Segment Start: Source data
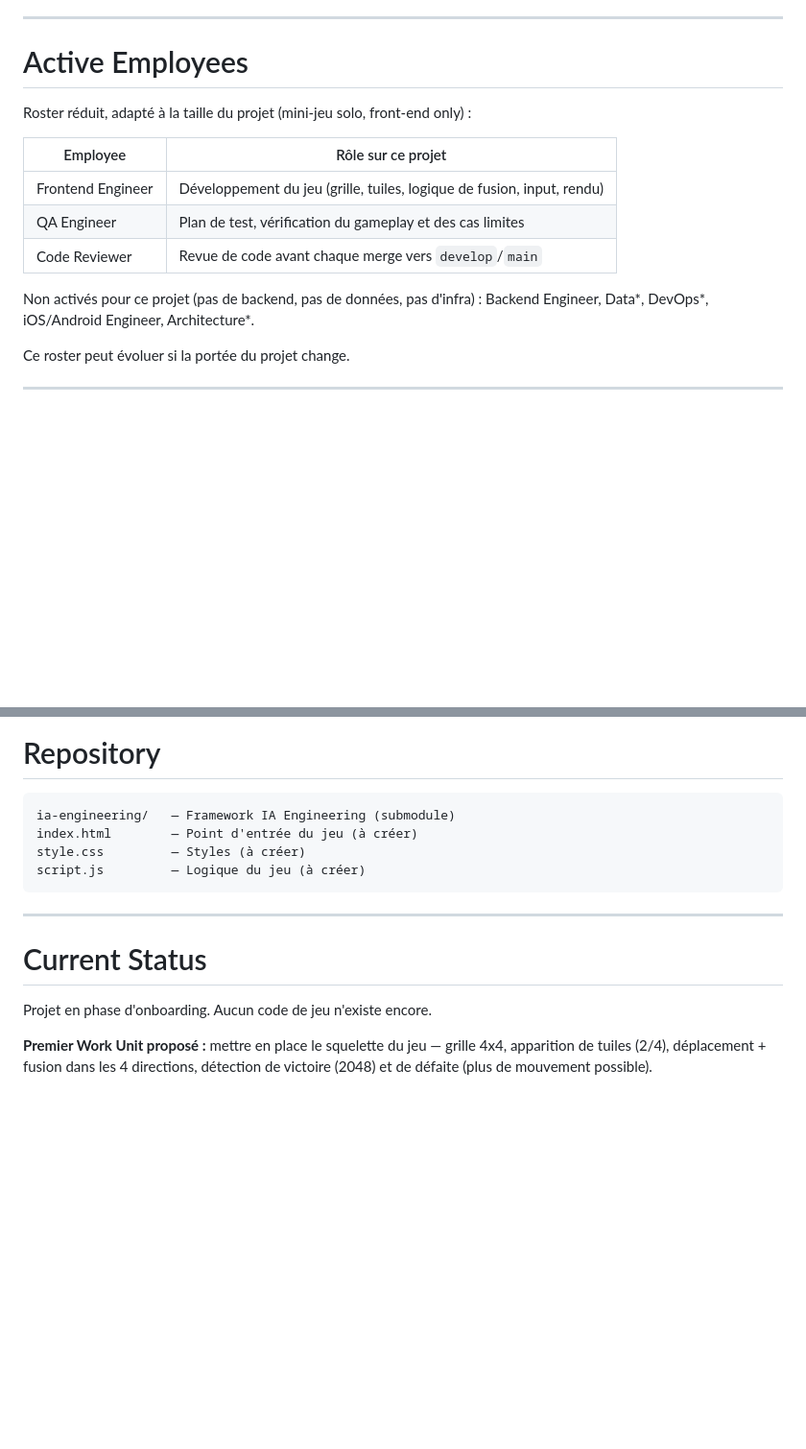
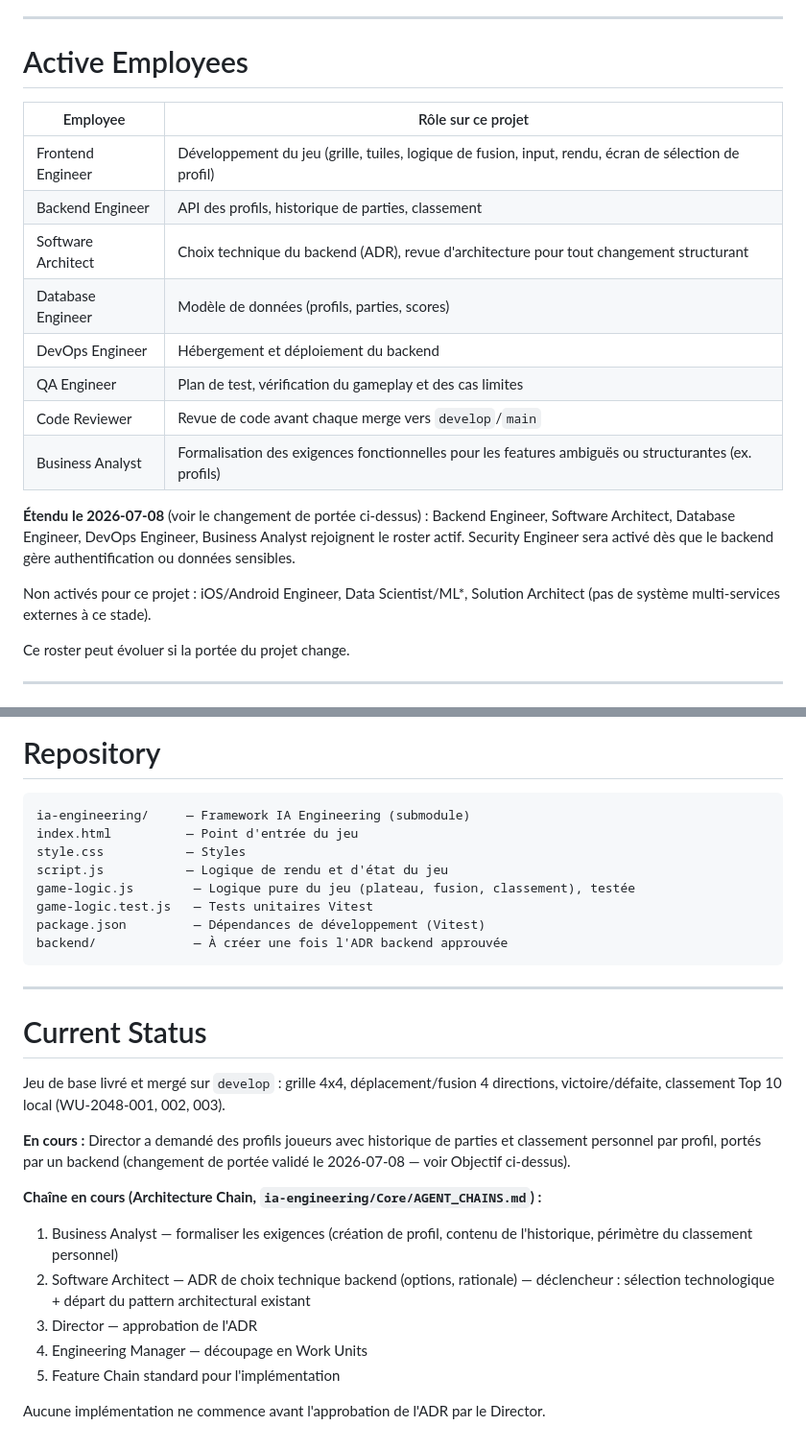
Before and after one commit to Equinxe/2048, a Markdown page: CLAUDE.md, 2 parts joined by grey strips. Shown at 96% size. Rendered like a GitHub page; blank space fills up the shorter version.

Commit message:
docs(scope): expand project scope to backend-supported player profiles
Director requested player profiles with per-profile game history and
personal leaderboard (replacing the global one), backed by a server
instead of localStorage-only persistence. Updates CLAUDE.md: Objective
and Technology Stack now reflect a frontend+backend architecture (exact
backend stack deferred to an ADR), and the Active Employees roster
expands to include Backend Engineer, Software Architect, Database
Engineer, DevOps Engineer, and Business Analyst, per the Roster Gaps
process in ia-engineering/Core/MAIN_AGENT_CONDUCT.md.

Co-Authored-By: Claude Sonnet 5 <noreply@anthropic.com>

````diff
--- a/CLAUDE.md
+++ b/CLAUDE.md
@@ -88,15 +92,20 @@ Quand un standard officiel existe, on l'utilise. On n'invente jamais de règle q
 
 # Active Employees
 
-Roster réduit, adapté à la taille du projet (mini-jeu solo, front-end only) :
-
 | Employee | Rôle sur ce projet |
 |---|---|
-| Frontend Engineer | Développement du jeu (grille, tuiles, logique de fusion, input, rendu) |
+| Frontend Engineer | Développement du jeu (grille, tuiles, logique de fusion, input, rendu, écran de sélection de profil) |
+| Backend Engineer | API des profils, historique de parties, classement |
+| Software Architect | Choix technique du backend (ADR), revue d'architecture pour tout changement structurant |
+| Database Engineer | Modèle de données (profils, parties, scores) |
+| DevOps Engineer | Hébergement et déploiement du backend |
 | QA Engineer | Plan de test, vérification du gameplay et des cas limites |
 | Code Reviewer | Revue de code avant chaque merge vers `develop`/`main` |
+| Business Analyst | Formalisation des exigences fonctionnelles pour les features ambiguës ou structurantes (ex. profils) |
 
-Non activés pour ce projet (pas de backend, pas de données, pas d'infra) : Backend Engineer, Data*, DevOps*, iOS/Android Engineer, Architecture*.
+**Étendu le 2026-07-08** (voir le changement de portée ci-dessus) : Backend Engineer, Software Architect, Database Engineer, DevOps Engineer, Business Analyst rejoignent le roster actif. Security Engineer sera activé dès que le backend gère authentification ou données sensibles.
+
+Non activés pour ce projet : iOS/Android Engineer, Data Scientist/ML*, Solution Architect (pas de système multi-services externes à ce stade).
 
 Ce roster peut évoluer si la portée du projet change.
 
@@ -135,16 +144,29 @@ Le Director prend toutes les décisions finales. Les plans sont présentés avan
 # Repository
 
 ```
-ia-engineering/   — Framework IA Engineering (submodule)
-index.html        — Point d'entrée du jeu (à créer)
-style.css         — Styles (à créer)
-script.js         — Logique du jeu (à créer)
+ia-engineering/     — Framework IA Engineering (submodule)
+index.html          — Point d'entrée du jeu
+style.css           — Styles
+script.js           — Logique de rendu et d'état du jeu
+game-logic.js        — Logique pure du jeu (plateau, fusion, classement), testée
+game-logic.test.js   — Tests unitaires Vitest
+package.json         — Dépendances de développement (Vitest)
+backend/             — À créer une fois l'ADR backend approuvée
 ```
 
 ---
 
 # Current Status
 
-Projet en phase d'onboarding. Aucun code de jeu n'existe encore.
+Jeu de base livré et mergé sur `develop` : grille 4x4, déplacement/fusion 4 directions, victoire/défaite, classement Top 10 local (WU-2048-001, 002, 003).
 
-**Premier Work Unit proposé :** mettre en place le squelette du jeu — grille 4x4, apparition de tuiles (2/4), déplacement + fusion dans les 4 directions, détection de victoire (2048) et de défaite (plus de mouvement possible).
+**En cours :** Director a demandé des profils joueurs avec historique de parties et classement personnel par profil, portés par un backend (changement de portée validé le 2026-07-08 — voir Objectif ci-dessus).
+
+**Chaîne en cours (Architecture Chain, `ia-engineering/Core/AGENT_CHAINS.md`) :**
+1. Business Analyst — formaliser les exigences (création de profil, contenu de l'historique, périmètre du classement personnel)
+2. Software Architect — ADR de choix technique backend (options, rationale) — déclencheur : sélection technologique + départ du pattern architectural existant
+3. Director — approbation de l'ADR
+4. Engineering Manager — découpage en Work Units
+5. Feature Chain standard pour l'implémentation
+
+Aucune implémentation ne commence avant l'approbation de l'ADR par le Director.
````
Also changed, not shown: other parts of CLAUDE.md (+7 -3 lines).
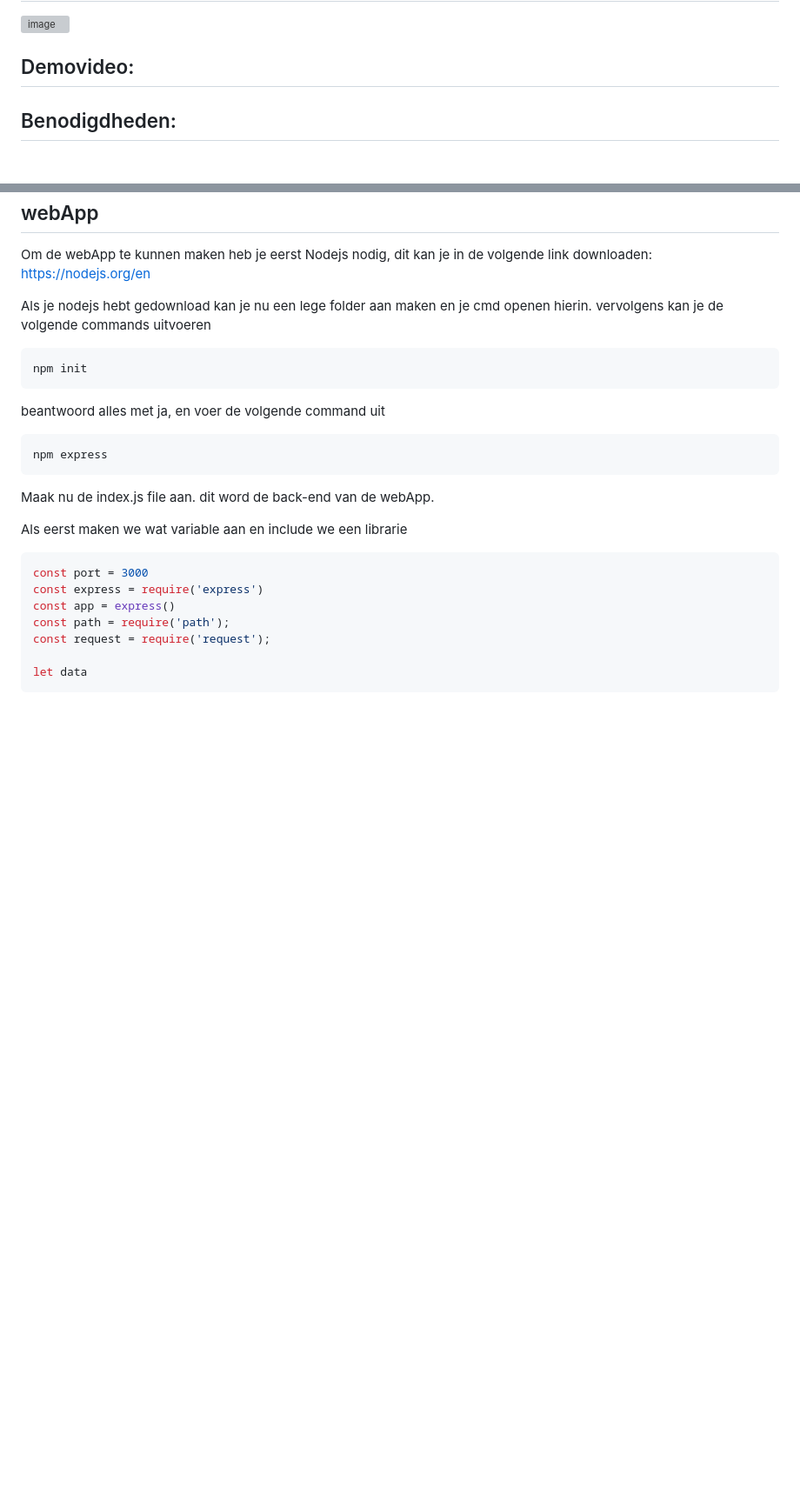
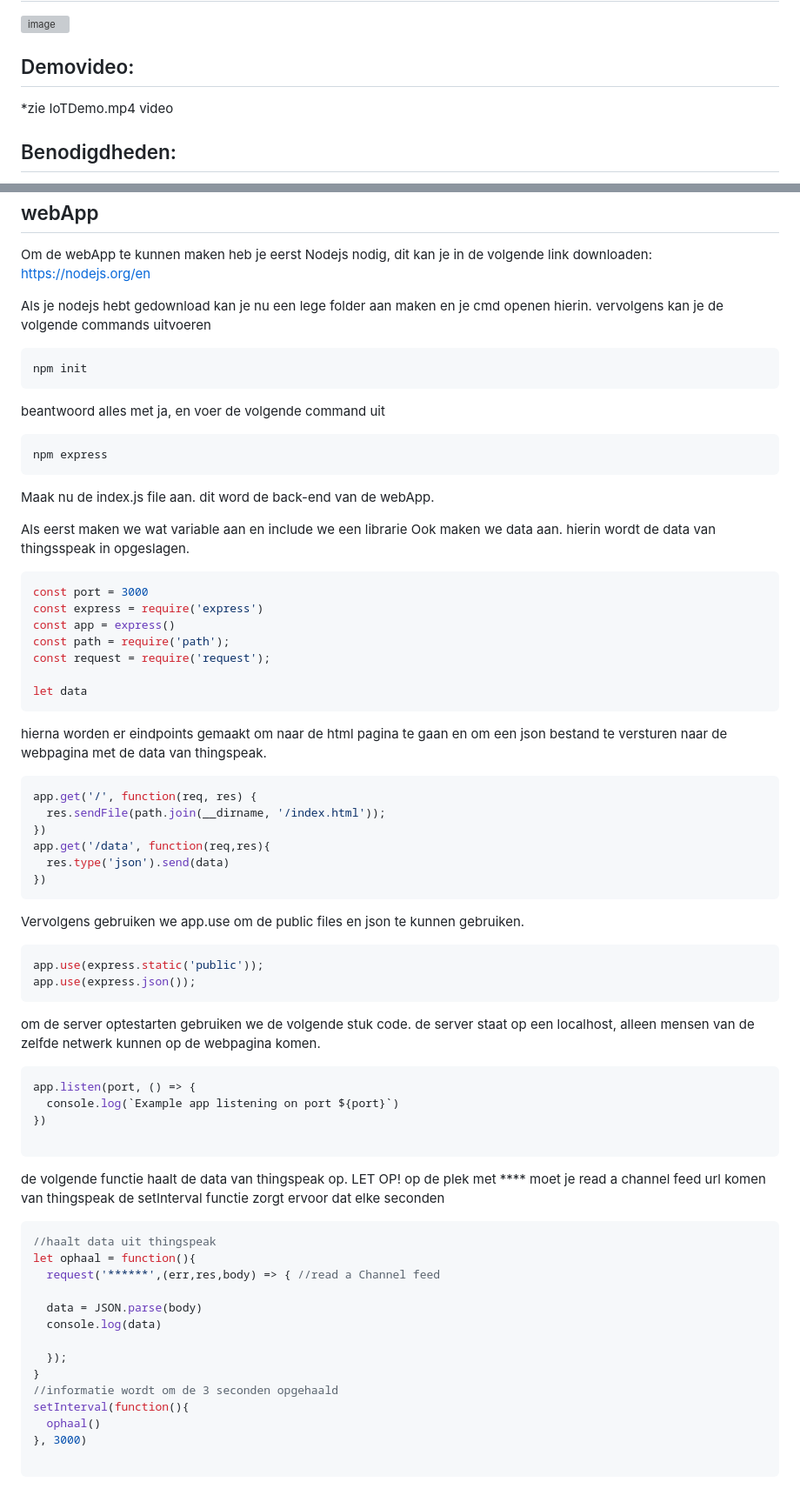
Before and after one commit to Broodlie/IoTkeuzevak, a Markdown page: README.md, 2 parts joined by grey strips. Shown at 87% size. GitHub-like rendering; blank space fills up the shorter version; grey boxes are pictures that could not be loaded.

````diff
--- a/README.md
+++ b/README.md
@@ -14,7 +14,7 @@ om zo aan te kunnen geven of je koelkast open of dicht staat.
 
 
 ## Demovideo:
-
+*zie IoTDemo.mp4 video
 
 ## Benodigdheden:
 - LDR sensor
@@ -124,7 +124,7 @@ npm express
 Maak nu de index.js file aan. dit word de back-end van de webApp.
 
 Als eerst maken we wat variable aan en include we een librarie
-
+Ook maken we data aan. hierin wordt de data van thingsspeak in opgeslagen.
 ```js
 const port = 3000
 const express = require('express')
@@ -134,3 +134,46 @@ const request = require('request');
 
 let data
 ```
+hierna worden er eindpoints gemaakt om naar de html pagina te gaan en om een json bestand te versturen naar de webpagina met de data van thingspeak.
+
+```js
+app.get('/', function(req, res) {
+  res.sendFile(path.join(__dirname, '/index.html'));
+})
+app.get('/data', function(req,res){
+  res.type('json').send(data)
+})
+```
+Vervolgens gebruiken we app.use om de public files en json te kunnen gebruiken.
+```js
+app.use(express.static('public'));
+app.use(express.json());
+```
+
+om de server optestarten gebruiken we de volgende stuk code.
+de server staat op een localhost, alleen mensen van de zelfde netwerk kunnen op de webpagina komen.
+```js
+app.listen(port, () => {
+  console.log(`Example app listening on port ${port}`)
+})
+
+```
+de volgende functie haalt de data van thingspeak op.
+LET OP! op de plek met **** moet je read a channel feed url komen van thingspeak
+de setInterval functie zorgt ervoor dat elke seconden
+```js
+//haalt data uit thingspeak
+let ophaal = function(){
+  request('******',(err,res,body) => { //read a Channel feed
+
+  data = JSON.parse(body)
+  console.log(data)
+
+  });
+}
+//informatie wordt om de 3 seconden opgehaald
+setInterval(function(){
+  ophaal()
+}, 3000)
+
+```
````
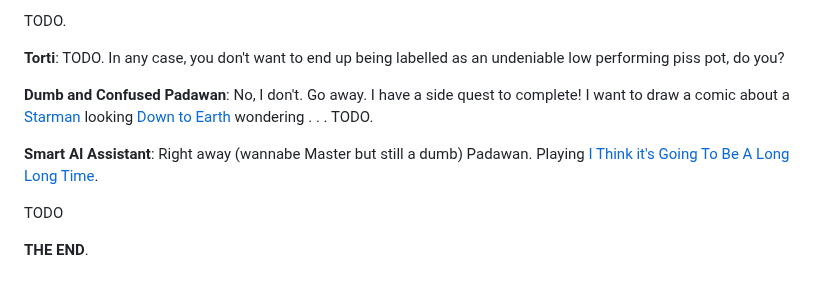
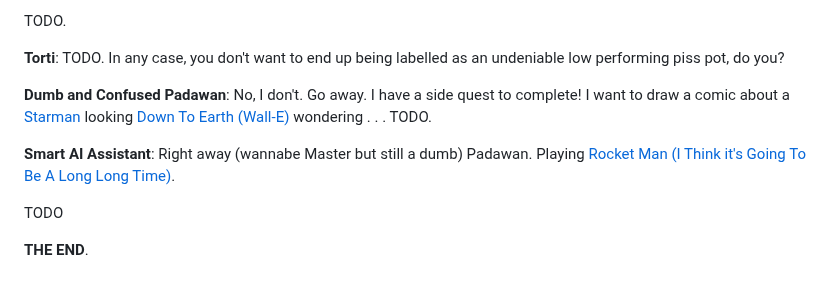
Before and after one commit to pawanmsr/n-methods, a Markdown page: doc/comic-script.md, the part around the change. Rendered like a GitHub page.

Commit message:
cross check song names from playlist

```diff
--- a/doc/comic-script.md
+++ b/doc/comic-script.md
@@ -29,9 +29,9 @@ TODO.
 
 **Torti**: TODO. In any case, you don't want to end up being labelled as an undeniable low performing piss pot, do you?
 
-**Dumb and Confused Padawan**: No, I don't. Go away. I have a side quest to complete! I want to draw a comic about a [Starman]() looking [Down to Earth]() wondering . . . TODO.
+**Dumb and Confused Padawan**: No, I don't. Go away. I have a side quest to complete! I want to draw a comic about a [Starman]() looking [Down To Earth (Wall-E)]() wondering . . . TODO.
 
-**Smart AI Assistant**: Right away (wannabe Master but still a dumb) Padawan. Playing [I Think it's Going To Be A Long Long Time]().
+**Smart AI Assistant**: Right away (wannabe Master but still a dumb) Padawan. Playing [Rocket Man (I Think it's Going To Be A Long Long Time)]().
 
 TODO
 
```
Segment End: Source data
> What to do
Please find the lines in the data that contain the word "comic" and copy them.

> Task output
Before and after one commit to pawanmsr/n-methods, a Markdown page: doc/comic-script.md, the part around the change. Rendered like a GitHub page.
--- a/doc/comic-script.md
+++ b/doc/comic-script.md
-**Dumb and Confused Padawan**: No, I don't. Go away. I have a side quest to complete! I want to draw a comic about a [Starman]() looking [Down to Earth]() wondering . . . TODO.
+**Dumb and Confused Padawan**: No, I don't. Go away. I have a side quest to complete! I want to draw a comic about a [Starman]() looking [Down To Earth (Wall-E)]() wondering . . . TODO.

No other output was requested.